As I presume many others did, the first thing I did when waking up was to google the result of the referendum. To my shock and dismay, the British public had voted (with a 52% majority) in favour of Brexit. David Cameron had given an emotional speech announcing his resignation. Motions of no confidence had been passed by Labour MPs with the aim of removing Jeremy Corbyn from its leadership. Scotland had agreed to legislate for a second independence referendum. Various European politicians had taken Brexit as a cue for movements towards their own country leaving the EU.

A large part of my day was then filled with browsing Facebook and reading posts from (university-aged) friends, who, unsurprisingly, were aghast and absolutely crestfallen at the decision that had been made. My news feed was rife with accusations of racism, xenophobia, and foolishness, with only few admitting defeat. Above all, there was a seething resentment towards the older population who had voted overwhelmingly in favour of leaving; a palpable sense of betrayal by a generation who appeared ignorant towards a globalising world, and uncaring of the younger generation’s employment prospects. Nothing had whipped up social media into a frenzy quite as much as this had. The collective outrage and disappointment left me reeling.

On the Saturday following the referendum, I was quietly working near an open window on the top floor of my university’s library. Suddenly, I heard a deafening roar booming through the skies. Looking outside, I saw a squad of jets flying in formation and releasing red, blue, and white smoke into the sky. ‘The colours of the Union Jack, They must be celebrating their independence!’, I said to my neighbour. ‘I hate this country’, she replied.

Thanks for your contribution, Thomas.

10 Ways to Recycle Beer

The other day, the topic of our lesson turned to recycling in Germany. I mentioned that Germany was one of the first countries to recycle vehicles.

Then, there was the moment of surprise, when I mentioned some of us Germans even recycle our expired or half-drunk bottles of beer. Well, this does not happen too often around our home… Just enter Maria’s Beer Balcony in the search engine, click on images, and you will know why.

Franconian beer

But when there is half a bottle of beer left over, we can use it for the following:


  • To give your hair more volume, after shampooing, rinse it with beer.
  • Use it like hair spray – put it in dispenser and spray your hair with it. No worries, once it’s dry, you won’t smell like beer.


  • Polish your wood furniture with a small linen towel soaked in beer.


  • A bowl of beer in your garden, will keep your snails at bay. To keep ants and bugs off your terrace or balcony, also fill a small dish with beer and add some sugar. In this case, you can also use alcohol-free beer.
  • It makes a great fertilizer. Mix beer and water at 1:2 and add it to your plants. Best for green plants only.

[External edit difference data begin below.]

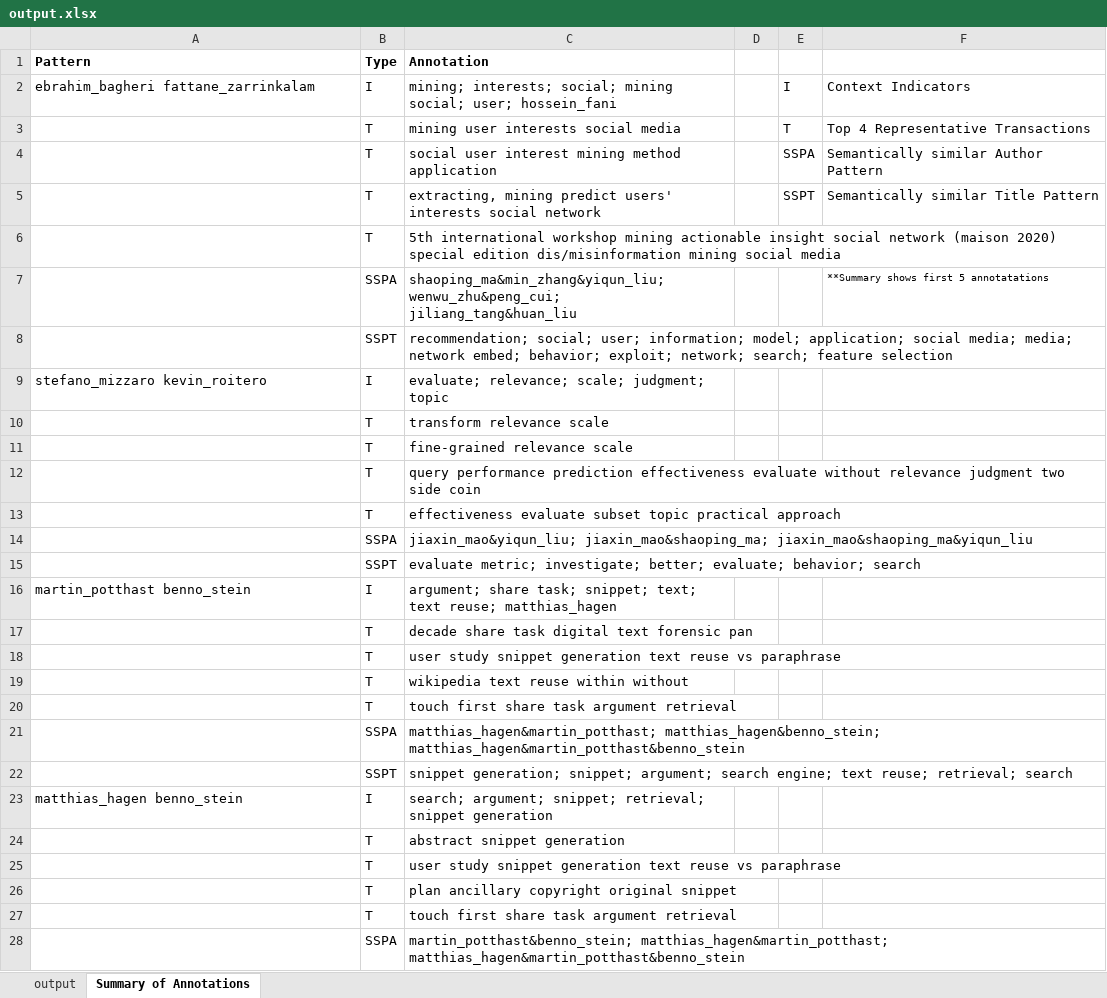
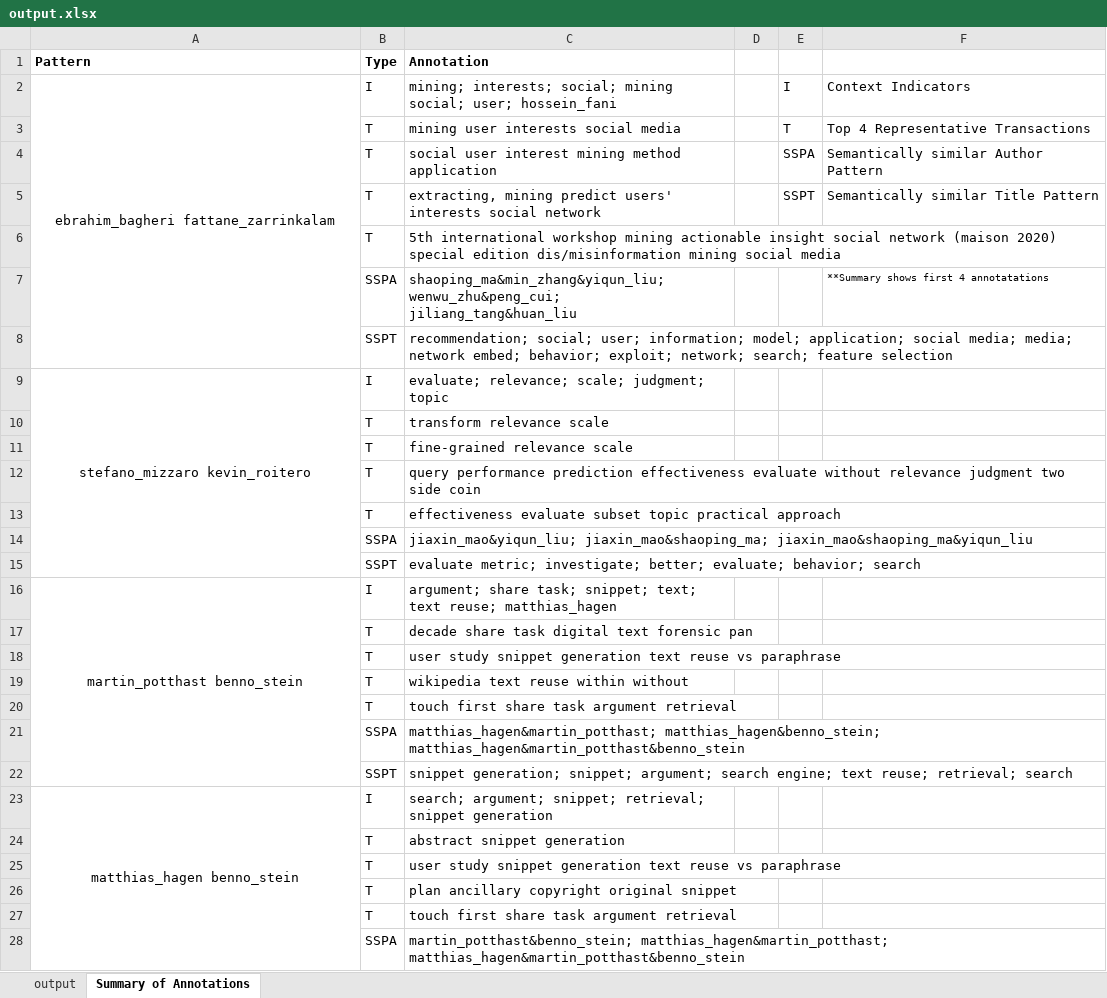
Before and after one commit to savigovindarajan/CourseProject, an Excel workbook: output.xlsx, sheet Summary of Annotations, drawn as a sheet; only a part is shown; values as stored, in another font and other column widths than the file's, no borders; the diff names each change by its address in the sheet, - before the commit and + after, or states it on an @@ line.

Commit message:
Add files via upload

```diff
--- a/output.xlsx (sheet Summary of Annotations)
+++ b/output.xlsx (sheet Summary of Annotations)
-A2 alignment: left
+A2 alignment: center
+A2:A8 merged
-F7: **Summary shows first 5 annotatations
+F7: **Summary shows first 4 annotatations
-A9 alignment: left
+A9 alignment: center
+A9:A15 merged
-A16 alignment: left
+A16 alignment: center
+A16:A22 merged
-A23 alignment: left
+A23 alignment: center
+A23:A29 merged
```
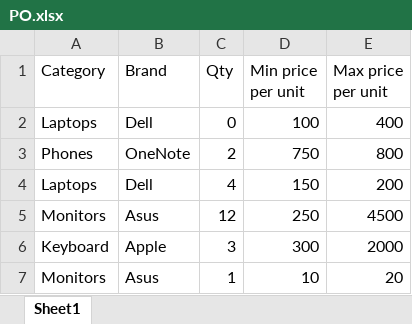
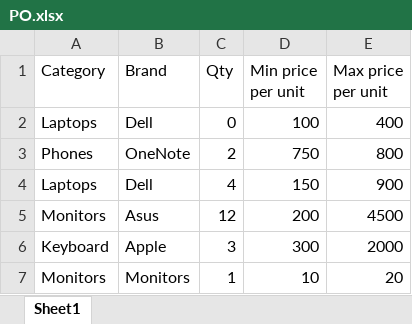
Before and after one commit to daisy1237/AutomationTask, an Excel workbook: PO.xlsx, sheet Sheet1, drawn as a sheet; values as stored, in another font and other column widths than the file's, no borders; the diff names each change by its address in the sheet, - before the commit and + after, or states it on an @@ line.

```diff
--- a/PO.xlsx (sheet Sheet1)
+++ b/PO.xlsx (sheet Sheet1)
-E4 (Max price per unit): 200
+E4 (Max price per unit): 900
-D5 (Min price per unit): 250
+D5 (Min price per unit): 200
-B7 (Brand): Asus
+B7 (Brand): Monitors
```
Also changed, not shown: 16 other files.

  • Add some beer to any kind of gravy or broth.
  • Some brush the BBQ meat with beer before putting it on the grill.
  • Marinade your BBQ meat in beer.

Indoor plants:

  • Big-leafed indoor plants such as the rubber plant collect dust. Wipe it off with a beer-soaked cotton ball.

Home remedy:

* Catching a cold? Drink some warm beer before going to bed. For a better result, add some sugar to it. This will help kill bacteria and induce sleep.


From a nutritional viewpoint, beer ranks highly in the food and beverage chart. It is also vegetarian.